Dany Margolies  -  Arts In LA

Ian MacAllister-McDonald’s world premiere script broaches several slices of life not usually seen onstage. The topic, as his play’s title responsibly hints, is the sexuality of his five characters. The dialogue is exceedingly explicit, and we’re not talking an occasional F-bomb. But the situations his characters put themselves in and the conversations the play will undoubtedly provoke in its audiences are unique.  Read more…

Steven Leigh Morris  – LA Weekly

Oh, sex: Can we ever get over it? And if we do, what will there be to write about? What would the state of the world be if it weren’t largely defined by overt and subliminal sexual impulses? Read more…

Now running through August 16.

GHOST at the Pantages Theatre


Myron Meisel – The Hollywood Reporter

If I pale at writing this review, it’s because I’ve just seen a Ghost. Screenwriter Bruce Joel Rubin won an Oscar for the 1990 film as did Whoopi Goldberg, supporting Patrick Swayze and Demi Moore. The film was also nominated for best picture back when there were only five a year. But all that star power and the sub-Borzage skills of director Jerry Zucker helped to camouflage the flimsy clunkiness of the story’s material… Read more...


Now running through July 13.

TWELFTH NIGHT at The Old Zoo in Griffith Park


TWELFTH NIGHT - FINAL - 2Deborah Klugman – LA Weekly

In Elizabethan England, the twelve days of Christmas were festivity days – none more so that the twelfth  when the partying could get really crazy and masters and servants, in a frenzy of masquerade, would sometimes exchange roles. It’s from this tradition that Shakespeare is assumed to have derived the title for Twelfth Night, along with the name Feste, the appellation for the play’s  wonderfully wise fool. Read more…

ALL’S WELL THAT ENDS WELL at Will Geer’s Theatricum Botanicum

Whatever the course, the end is the renown in “All’s Well That Ends Well” in Topanga Canyon. Although it has some stylistic quirks and still-refining aspects, this affable, accessible revival of the Bard’s rambling comic study of class distinctions, romantic ambition and hard-earned wisdom is a representative outing for Will Geer’s Theatricum Botanicum.   Read more…
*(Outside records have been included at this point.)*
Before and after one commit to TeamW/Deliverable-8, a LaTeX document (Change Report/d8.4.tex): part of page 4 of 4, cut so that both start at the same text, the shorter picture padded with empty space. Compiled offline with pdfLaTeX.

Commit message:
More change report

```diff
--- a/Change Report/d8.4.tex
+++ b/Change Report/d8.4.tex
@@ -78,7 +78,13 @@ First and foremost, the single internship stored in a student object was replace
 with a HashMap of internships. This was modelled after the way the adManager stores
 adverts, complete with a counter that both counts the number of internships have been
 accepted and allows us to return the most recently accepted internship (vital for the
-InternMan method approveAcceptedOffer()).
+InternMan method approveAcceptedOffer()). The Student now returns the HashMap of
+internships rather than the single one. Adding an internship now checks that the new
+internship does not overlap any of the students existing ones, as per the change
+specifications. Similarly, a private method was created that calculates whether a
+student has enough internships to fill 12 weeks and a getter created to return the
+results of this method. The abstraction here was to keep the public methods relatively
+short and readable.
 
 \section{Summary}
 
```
Now running through September 27.

STUPID F—ING BIRD The Theater@at Boston Court


Photo by Ed Krieger

Neal Weaver  – Stage Raw
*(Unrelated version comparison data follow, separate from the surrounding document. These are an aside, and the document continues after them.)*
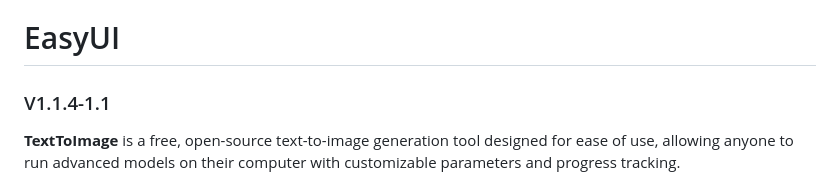
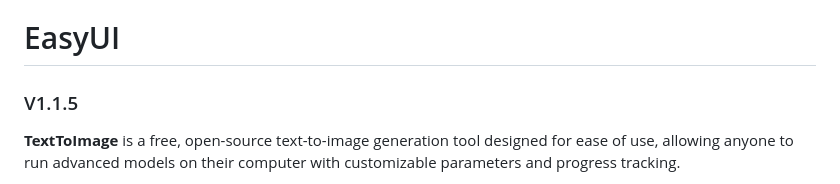
Before and after one commit to umittadelen/stableDiffusionEasyUI, a Markdown page: README.md, the part around the change. GitHub-like rendering.

```diff
--- a/README.md
+++ b/README.md
@@ -1,5 +1,5 @@
 # EasyUI
-### V1.1.4-1.1
+### V1.1.5
 
 **TextToImage** is a free, open-source text-to-image generation tool designed for ease of use, allowing anyone to run advanced models on their computer with customizable parameters and progress tracking.
 
```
People are always doing things to Chekhov. At least since the 1950s, when Joshua Logan reset The Cherry Orchard to the post-Civil War American South in a short-lived adaptation called The Wisteria Trees, the Russian playwright has been adapted, spoofed, satirized, de-constructed, re-conceived, re-thought, re-written and plagiarized. Chekhov Derivatives and Recycling has become a growth industry. Aaron Posner’s Stupid Fucking Bird is part of that movement, but it’s more interesting than most because, despite its departures from the original text, it remains, for most of its length, true in spirit to Chekhov. Read more…

Myron Meisel – The Hollywood Reporter
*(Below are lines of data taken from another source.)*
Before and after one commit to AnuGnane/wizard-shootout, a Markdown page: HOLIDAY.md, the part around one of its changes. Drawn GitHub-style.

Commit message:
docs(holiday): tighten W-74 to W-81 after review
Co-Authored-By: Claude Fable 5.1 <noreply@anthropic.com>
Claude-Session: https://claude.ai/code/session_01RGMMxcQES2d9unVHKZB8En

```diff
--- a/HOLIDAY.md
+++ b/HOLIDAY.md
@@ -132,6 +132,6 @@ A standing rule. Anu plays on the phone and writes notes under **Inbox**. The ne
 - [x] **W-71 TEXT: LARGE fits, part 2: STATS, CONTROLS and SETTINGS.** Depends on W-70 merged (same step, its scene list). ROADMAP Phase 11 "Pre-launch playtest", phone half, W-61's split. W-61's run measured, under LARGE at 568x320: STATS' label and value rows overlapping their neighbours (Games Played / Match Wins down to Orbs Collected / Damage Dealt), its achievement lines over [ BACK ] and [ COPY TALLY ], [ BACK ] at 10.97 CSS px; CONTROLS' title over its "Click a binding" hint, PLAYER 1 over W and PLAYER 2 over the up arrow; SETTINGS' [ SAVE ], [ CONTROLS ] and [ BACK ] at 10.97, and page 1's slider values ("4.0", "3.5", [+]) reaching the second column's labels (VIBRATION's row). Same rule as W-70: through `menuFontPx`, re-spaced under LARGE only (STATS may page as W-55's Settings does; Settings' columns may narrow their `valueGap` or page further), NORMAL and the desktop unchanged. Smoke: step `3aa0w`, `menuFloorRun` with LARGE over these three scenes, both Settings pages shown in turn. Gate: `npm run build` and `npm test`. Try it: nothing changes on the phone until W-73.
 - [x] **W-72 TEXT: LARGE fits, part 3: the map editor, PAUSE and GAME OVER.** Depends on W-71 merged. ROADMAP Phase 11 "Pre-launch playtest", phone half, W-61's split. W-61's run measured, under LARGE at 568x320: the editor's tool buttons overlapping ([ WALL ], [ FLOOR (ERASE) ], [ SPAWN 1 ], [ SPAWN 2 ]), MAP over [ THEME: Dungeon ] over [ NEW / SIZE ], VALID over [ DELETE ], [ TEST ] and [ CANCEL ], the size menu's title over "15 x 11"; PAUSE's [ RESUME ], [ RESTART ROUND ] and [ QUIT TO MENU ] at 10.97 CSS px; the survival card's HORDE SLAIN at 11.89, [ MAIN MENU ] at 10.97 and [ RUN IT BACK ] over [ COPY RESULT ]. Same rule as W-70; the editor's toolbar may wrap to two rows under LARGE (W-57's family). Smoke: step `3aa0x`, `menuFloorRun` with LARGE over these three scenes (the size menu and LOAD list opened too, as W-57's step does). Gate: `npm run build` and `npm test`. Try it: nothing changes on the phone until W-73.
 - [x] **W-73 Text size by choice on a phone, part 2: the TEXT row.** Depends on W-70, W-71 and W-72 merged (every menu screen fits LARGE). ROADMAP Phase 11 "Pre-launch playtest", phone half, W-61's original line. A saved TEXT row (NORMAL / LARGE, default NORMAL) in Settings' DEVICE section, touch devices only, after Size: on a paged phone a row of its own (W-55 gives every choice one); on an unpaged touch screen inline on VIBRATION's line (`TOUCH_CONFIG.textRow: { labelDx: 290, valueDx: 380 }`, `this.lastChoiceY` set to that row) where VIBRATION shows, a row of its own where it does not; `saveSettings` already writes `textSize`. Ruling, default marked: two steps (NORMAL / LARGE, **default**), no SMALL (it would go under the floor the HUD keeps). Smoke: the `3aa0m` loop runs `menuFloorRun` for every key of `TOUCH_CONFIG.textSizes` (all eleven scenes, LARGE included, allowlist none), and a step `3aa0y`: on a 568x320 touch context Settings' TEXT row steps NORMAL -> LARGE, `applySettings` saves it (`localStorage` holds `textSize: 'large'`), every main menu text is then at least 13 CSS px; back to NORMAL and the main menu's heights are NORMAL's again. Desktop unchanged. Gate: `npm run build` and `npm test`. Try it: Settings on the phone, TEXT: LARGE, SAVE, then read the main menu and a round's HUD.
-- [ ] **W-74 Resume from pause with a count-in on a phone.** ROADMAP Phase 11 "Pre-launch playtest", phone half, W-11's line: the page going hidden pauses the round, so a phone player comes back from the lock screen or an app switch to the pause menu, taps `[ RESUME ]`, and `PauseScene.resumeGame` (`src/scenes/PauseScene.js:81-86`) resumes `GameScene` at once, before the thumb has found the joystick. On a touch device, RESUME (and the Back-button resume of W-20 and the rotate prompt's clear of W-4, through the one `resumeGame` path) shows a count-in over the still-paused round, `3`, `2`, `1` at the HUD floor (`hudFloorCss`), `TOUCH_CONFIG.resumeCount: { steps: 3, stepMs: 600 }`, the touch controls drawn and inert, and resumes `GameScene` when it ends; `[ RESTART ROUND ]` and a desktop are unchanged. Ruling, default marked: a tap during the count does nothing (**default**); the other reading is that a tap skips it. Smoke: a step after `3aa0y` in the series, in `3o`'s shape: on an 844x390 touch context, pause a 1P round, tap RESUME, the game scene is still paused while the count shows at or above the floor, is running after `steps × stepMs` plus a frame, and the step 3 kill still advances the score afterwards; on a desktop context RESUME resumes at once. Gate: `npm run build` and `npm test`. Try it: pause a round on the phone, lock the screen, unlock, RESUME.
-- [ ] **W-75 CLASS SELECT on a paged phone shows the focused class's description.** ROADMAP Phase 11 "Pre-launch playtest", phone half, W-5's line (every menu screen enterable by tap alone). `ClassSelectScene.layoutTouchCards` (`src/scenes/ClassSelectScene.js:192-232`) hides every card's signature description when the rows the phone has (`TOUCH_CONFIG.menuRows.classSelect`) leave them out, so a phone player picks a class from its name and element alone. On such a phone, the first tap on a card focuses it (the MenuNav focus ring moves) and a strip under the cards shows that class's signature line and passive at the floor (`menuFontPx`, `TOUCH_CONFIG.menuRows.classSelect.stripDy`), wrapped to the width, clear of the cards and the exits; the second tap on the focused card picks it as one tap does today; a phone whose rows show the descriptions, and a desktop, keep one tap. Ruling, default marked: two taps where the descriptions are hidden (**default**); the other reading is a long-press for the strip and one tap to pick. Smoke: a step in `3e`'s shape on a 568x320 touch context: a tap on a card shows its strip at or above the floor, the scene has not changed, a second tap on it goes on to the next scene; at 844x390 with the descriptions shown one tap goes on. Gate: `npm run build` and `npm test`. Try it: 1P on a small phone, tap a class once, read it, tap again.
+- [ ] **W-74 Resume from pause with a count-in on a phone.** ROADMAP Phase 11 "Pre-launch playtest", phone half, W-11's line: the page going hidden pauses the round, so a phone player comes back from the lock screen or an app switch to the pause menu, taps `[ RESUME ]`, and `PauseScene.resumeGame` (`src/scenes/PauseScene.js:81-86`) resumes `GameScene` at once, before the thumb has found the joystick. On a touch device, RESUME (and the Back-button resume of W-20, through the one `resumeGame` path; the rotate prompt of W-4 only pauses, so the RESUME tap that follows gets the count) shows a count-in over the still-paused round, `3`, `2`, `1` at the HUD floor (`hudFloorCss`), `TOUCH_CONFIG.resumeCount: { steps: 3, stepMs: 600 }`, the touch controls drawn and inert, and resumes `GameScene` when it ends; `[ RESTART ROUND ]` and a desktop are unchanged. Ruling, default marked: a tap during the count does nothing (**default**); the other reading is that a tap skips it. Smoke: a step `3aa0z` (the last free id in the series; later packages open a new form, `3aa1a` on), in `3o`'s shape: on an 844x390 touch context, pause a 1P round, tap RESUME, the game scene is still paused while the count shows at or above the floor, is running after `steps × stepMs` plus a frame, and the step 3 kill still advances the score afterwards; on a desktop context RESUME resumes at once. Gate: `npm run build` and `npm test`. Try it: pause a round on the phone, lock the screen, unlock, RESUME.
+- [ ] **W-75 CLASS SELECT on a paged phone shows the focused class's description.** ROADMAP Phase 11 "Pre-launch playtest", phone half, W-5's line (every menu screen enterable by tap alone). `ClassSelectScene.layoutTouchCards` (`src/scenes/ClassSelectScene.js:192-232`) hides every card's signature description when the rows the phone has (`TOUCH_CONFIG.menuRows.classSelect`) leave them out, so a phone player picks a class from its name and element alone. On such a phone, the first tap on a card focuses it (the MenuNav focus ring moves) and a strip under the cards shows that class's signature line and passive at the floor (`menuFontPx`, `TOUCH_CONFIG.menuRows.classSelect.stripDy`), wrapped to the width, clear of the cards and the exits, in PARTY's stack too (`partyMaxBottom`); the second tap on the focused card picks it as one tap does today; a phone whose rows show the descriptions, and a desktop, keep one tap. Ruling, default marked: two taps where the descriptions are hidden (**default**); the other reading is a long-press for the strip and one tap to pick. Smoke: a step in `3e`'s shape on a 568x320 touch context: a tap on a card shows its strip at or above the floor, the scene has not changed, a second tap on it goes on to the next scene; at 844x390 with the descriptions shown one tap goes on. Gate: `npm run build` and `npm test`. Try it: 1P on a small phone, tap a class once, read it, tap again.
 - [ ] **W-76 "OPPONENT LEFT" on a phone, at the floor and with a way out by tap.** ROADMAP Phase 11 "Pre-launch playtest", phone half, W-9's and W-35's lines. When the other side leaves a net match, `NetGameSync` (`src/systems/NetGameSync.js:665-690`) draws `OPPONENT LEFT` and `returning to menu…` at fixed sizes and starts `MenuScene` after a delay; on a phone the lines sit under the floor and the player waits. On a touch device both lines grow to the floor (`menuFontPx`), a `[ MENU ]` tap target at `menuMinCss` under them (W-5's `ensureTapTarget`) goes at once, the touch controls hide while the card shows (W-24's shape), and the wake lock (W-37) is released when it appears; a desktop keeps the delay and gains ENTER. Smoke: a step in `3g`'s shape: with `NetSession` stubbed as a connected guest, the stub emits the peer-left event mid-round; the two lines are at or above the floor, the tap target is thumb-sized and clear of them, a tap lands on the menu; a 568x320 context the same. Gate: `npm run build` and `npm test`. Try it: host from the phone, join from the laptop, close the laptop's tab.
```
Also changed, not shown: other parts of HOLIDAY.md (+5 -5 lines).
The third Chekhov takeoff this year in Los Angeles (could I have missed any?), after The Country House and Vanya & Sonia & Masha & Spike, Stupid F—ing Bird may be the most self-consciously post-modern of the trio, with its resolutely present-day argot, deliberate ironic posturing and winking asides to the audience. Read more…

Steven Leigh Morris  – LA Weekly

In Anton Chekhov’s play The Seagull, about the theater and its ambiguous relationship to life, neurotic young playwright Konstantin Treplev speaks about the calcification of theater and of the necessity to create “new forms.” As Treplev ages, he evolves and devolves into a long-suffering, modestly successful author of quasi-inventive plays that might pretend to have new forms but actually don’t. Read more…

Now running through July 27.

THE MOTHER SHIP at Sacred Fools

The Mohter Ship4

Photo by Jessica Sherman Photography

Deborah Klugman – Stage Raw

Playwright/director Jonas Oppenheim’s  attempt to cast light on the problems of infertile couples while making comic hay in the fashion of a British sex farce is a sore disappointment.  Missing the crisp humor abundant in the work of Ayckbourne, Frayn and Orton, the show’s on-stage antics along with much of the writing recall a high school endeavor. Read more…

Now running through August 2.